Avenham & Miller Parks History

Sepia vintage photograph of Miller Park, Preston.

A beautiful 19th century creation in the heart of Preston...

A 'harmonious whole' was the aim of the landscape architect, Edward Milner, when designing and creating Avenham and Miller Parks during the 1860s. With the two parks being linked by ornate railway arches, this vibe was definitely captured.

Cotton themed beginnings

At the time of the parks’ creation, American civil war was raging and the cotton towns in the Northwest were experiencing a cotton famine. Preston was one of these towns affected and was under threat of economic and social problems brought on by high unemployment. In order to prevent these problems the parks were built by out-of-work cotton workers.

The land to Miller Park was donated by Thomas Miller, a local cotton manufacturer who came to own Horrockses Yard Works after his father went into business with John Horrocks.

Memorials and features

Avenham Park was created by a natural amphitheatre and, since its construction, has had many features added to help transform it into the interesting and historic place it is today. These additions include the Boer War Memorial, added in 1919, the Swiss Chalet, and the Grade II listed Belvedere. The Belvedere was originally located in Miller Park and was relocated to Avenham Park in 1875 to make room for the Earl of Derby Statue.

The Japanese Rock Gardens were also added to Avenham Park in the 1930s. The gardens feature a wide variety of unusual ornamental plants and trees and were planted alongside a large spread of rockery, creating an exotic and unique area to stroll through. The Japanese Rock Gardens officially opened on 12 November 1936 and were opened by Mayor James Harrison.

Egg rolling traditions
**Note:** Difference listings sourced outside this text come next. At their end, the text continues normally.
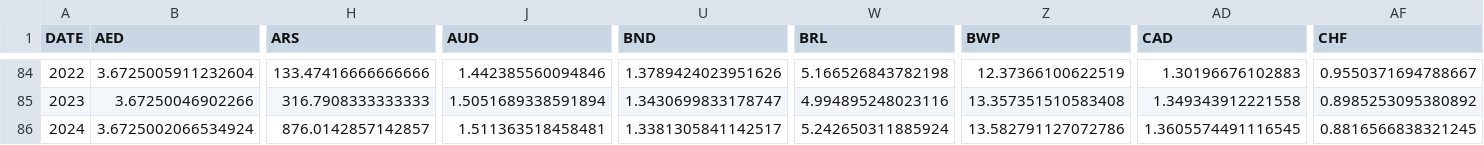
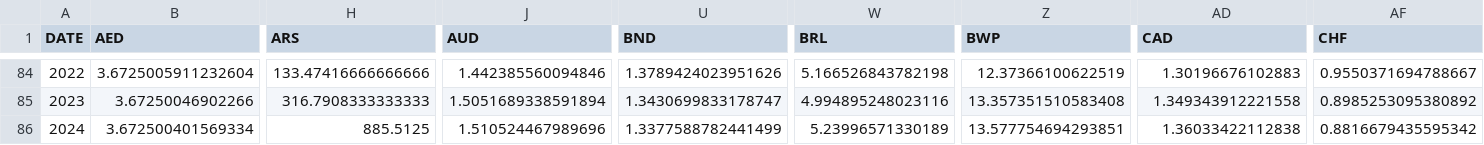
Before and after one commit to xriss/freechange, a CSV file: csv/usd_to_xxx_by_year.csv, drawn as a sheet; only a part is shown, gaps mark what is left out; the diff covers the shown part only; the diff names each change by its address in the sheet, - before the commit and + after, or states it on an @@ line.

```diff
--- a/csv/usd_to_xxx_by_year.csv
+++ b/csv/usd_to_xxx_by_year.csv
-B86 (AED): 3.6725002066534924
+B86 (AED): 3.672500401569334
-H86 (ARS): 876.0142857142857
+H86 (ARS): 885.5125
-J86 (AUD): 1.511363518458481
+J86 (AUD): 1.510524467989696
-U86 (BND): 1.3381305841142517
+U86 (BND): 1.3377588782441499
-W86 (BRL): 5.242650311885924
+W86 (BRL): 5.23996571330189
-Z86 (BWP): 13.582791127072786
+Z86 (BWP): 13.577754694293851
-AD86 (CAD): 1.3605574491116545
+AD86 (CAD): 1.36033422112838
-AF86 (CHF): 0.8816566838321245
+AF86 (CHF): 0.8816679435595342
```
Also changed, not shown: 41 edited cells elsewhere in this file, 7 other files.
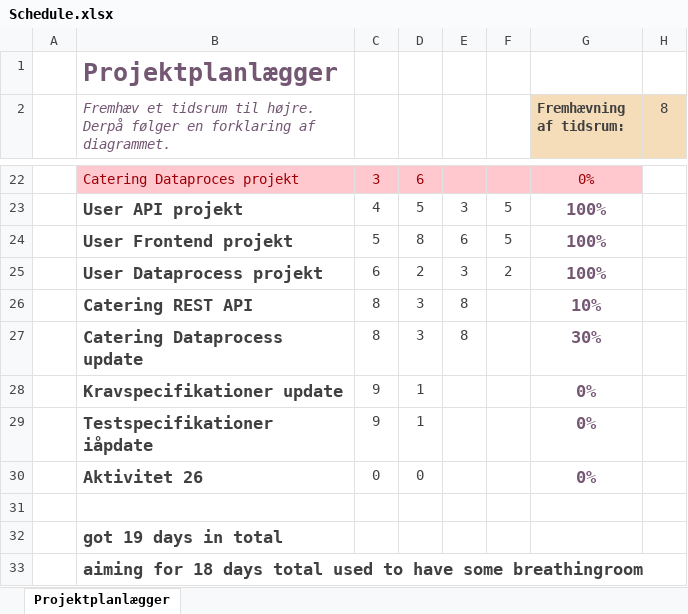
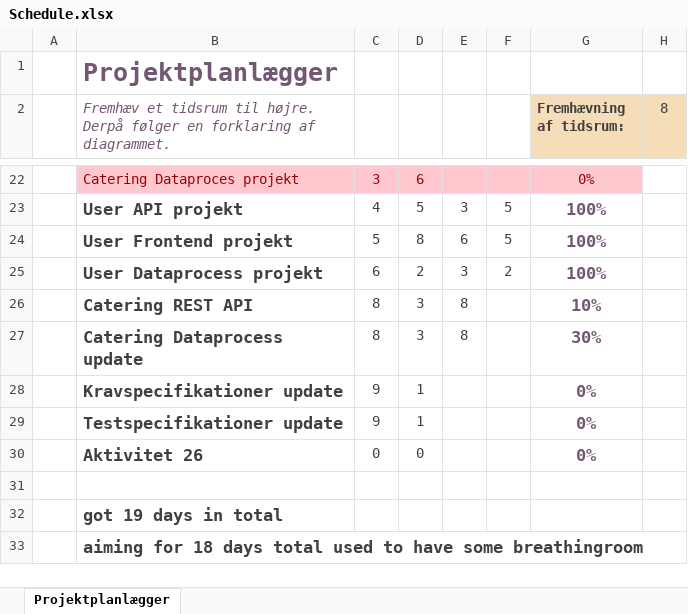
Before and after one commit to BenjaminElifLarsen/ApprenticeTest, an Excel workbook: Data/Schedule.xlsx, sheet Projektplanlægger, drawn as a sheet; only a part is shown, gaps mark what is left out; values as stored, in another font and other column widths than the file's, no borders; conditional formats not drawn; the diff names each change by its address in the sheet, - before the commit and + after, or states it on an @@ line.

```diff
--- a/Data/Schedule.xlsx (sheet Projektplanlægger)
+++ b/Data/Schedule.xlsx (sheet Projektplanlægger)
-B29: Testspecifikationer iåpdate
+B29: Testspecifikationer update
```
Also changed, not shown: 35 other files.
Avenham Park was also once home to an elegant bandstand, constructed in 1903. The bandstand provided top Edwardian entertainment and remained until 1953, after which it was removed and another bandstand was constructed nearer to the River Ribble. No bandstand is present in the parks today, however, both parks play host to numerous events throughout the year. The most famous and well-attended of these events is the annual Egg Rolling on Easter Monday. The annual egg rolling event dates back to over 150 years, first taking place in 1867, before Avenham Park was even officially open. Amongst those taking part in 1867 was a correspondent from ‘Liverpool Mercury’ who sent a glowing report:

“I never saw the festival of Eastertide don such an air of thorough-going festivity in any town as in Preston. The people have a park there – nestling snugly on the brink of the river Ribble, so famous for its salmon; and though this park is the very miniature of all its race it is so well ordered, so tastefully laid out, so entwined and enfolded in beautiful walks, so dotted with fountains and streams and miniature lakes, and so picturesquely situated, that it is a very gem of parks”.
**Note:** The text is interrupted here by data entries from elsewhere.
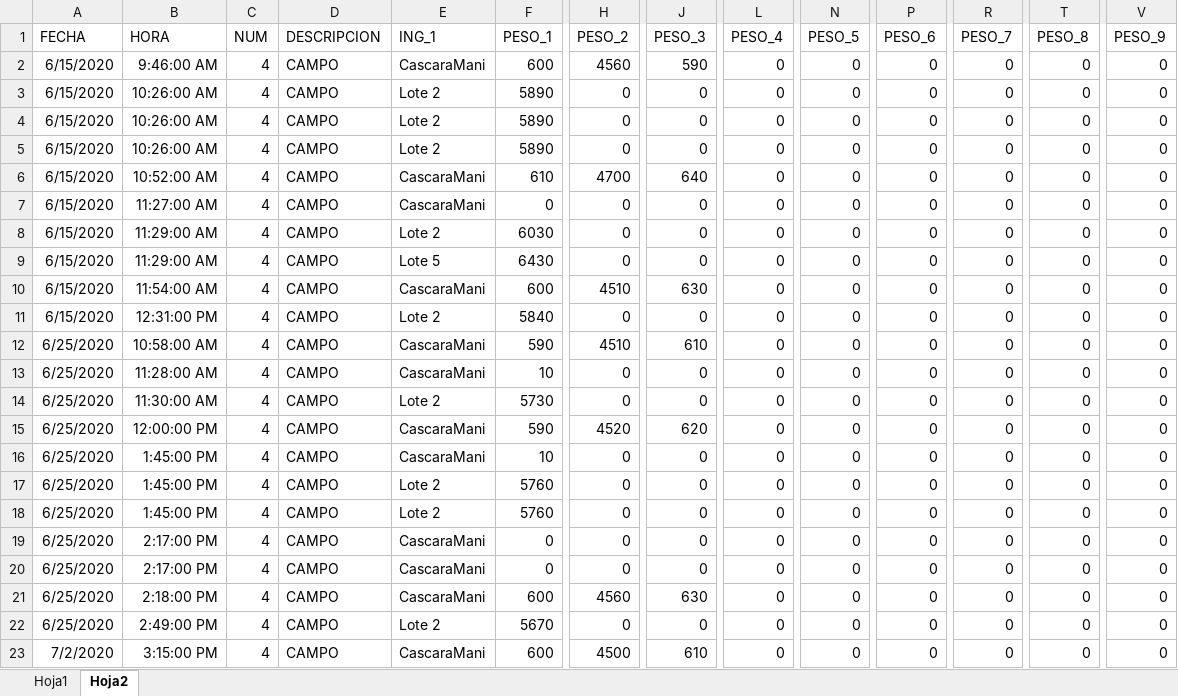
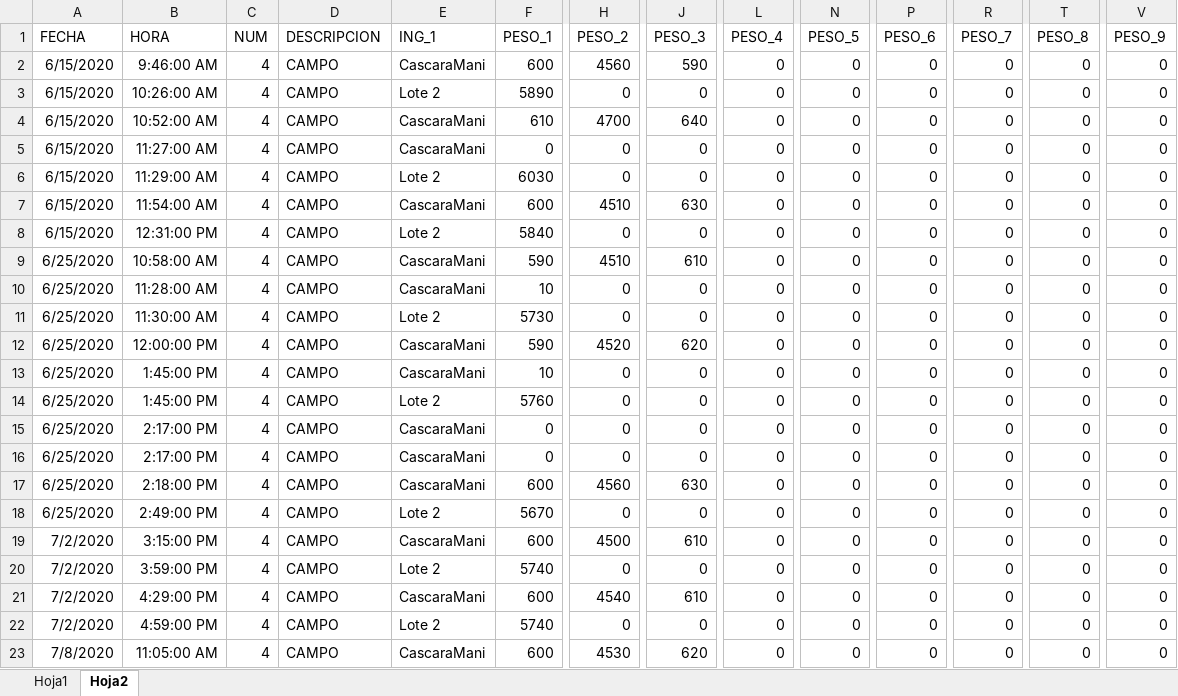
Before and after one commit to MauroCarp/feedlot, an Excel workbook: carga/mixer2.xlsx, sheet Hoja2, drawn as a sheet; only a part is shown, gaps mark what is left out; the shorter side is filled out with more unchanged rows; values as stored, in another font and other column widths than the file's, no borders; table styles not drawn; rows hold the shown columns only; the diff names each change by its address in the sheet, - before the commit and + after, or states it on an @@ line.

```diff
--- a/carga/mixer2.xlsx (sheet Hoja2)
+++ b/carga/mixer2.xlsx (sheet Hoja2)
-row 4: 6/15/2020 | 10:26:00 AM | 4 | CAMPO | Lote 2 | 5890 | 0 | 0 | 0 | 0 | 0 | 0 | 0 | 0
-row 5: 6/15/2020 | 10:26:00 AM | 4 | CAMPO | Lote 2 | 5890 | 0 | 0 | 0 | 0 | 0 | 0 | 0 | 0
-row 9: 6/15/2020 | 11:29:00 AM | 4 | CAMPO | Lote 5 | 6430 | 0 | 0 | 0 | 0 | 0 | 0 | 0 | 0
-row 17: 6/25/2020 | 1:45:00 PM | 4 | CAMPO | Lote 2 | 5760 | 0 | 0 | 0 | 0 | 0 | 0 | 0 | 0
```
Also changed, not shown: 8 other files.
Avenham walk

Avenham Walk, with its picturesque views of the River Ribble, became a well-known attraction and was considered part of a fashionable resort amongst the county’s ‘polite society’. Avenham Walk is just one of the many reasons why the parks are now Grade II* listed on the English Heritage Register of Historic Gardens and see visitors from all around.

When visiting Avenham and Miller Parks, be sure to look out for interpretation signage for even more history on the parks’ key sights.

*Images from Preston Digital Archive.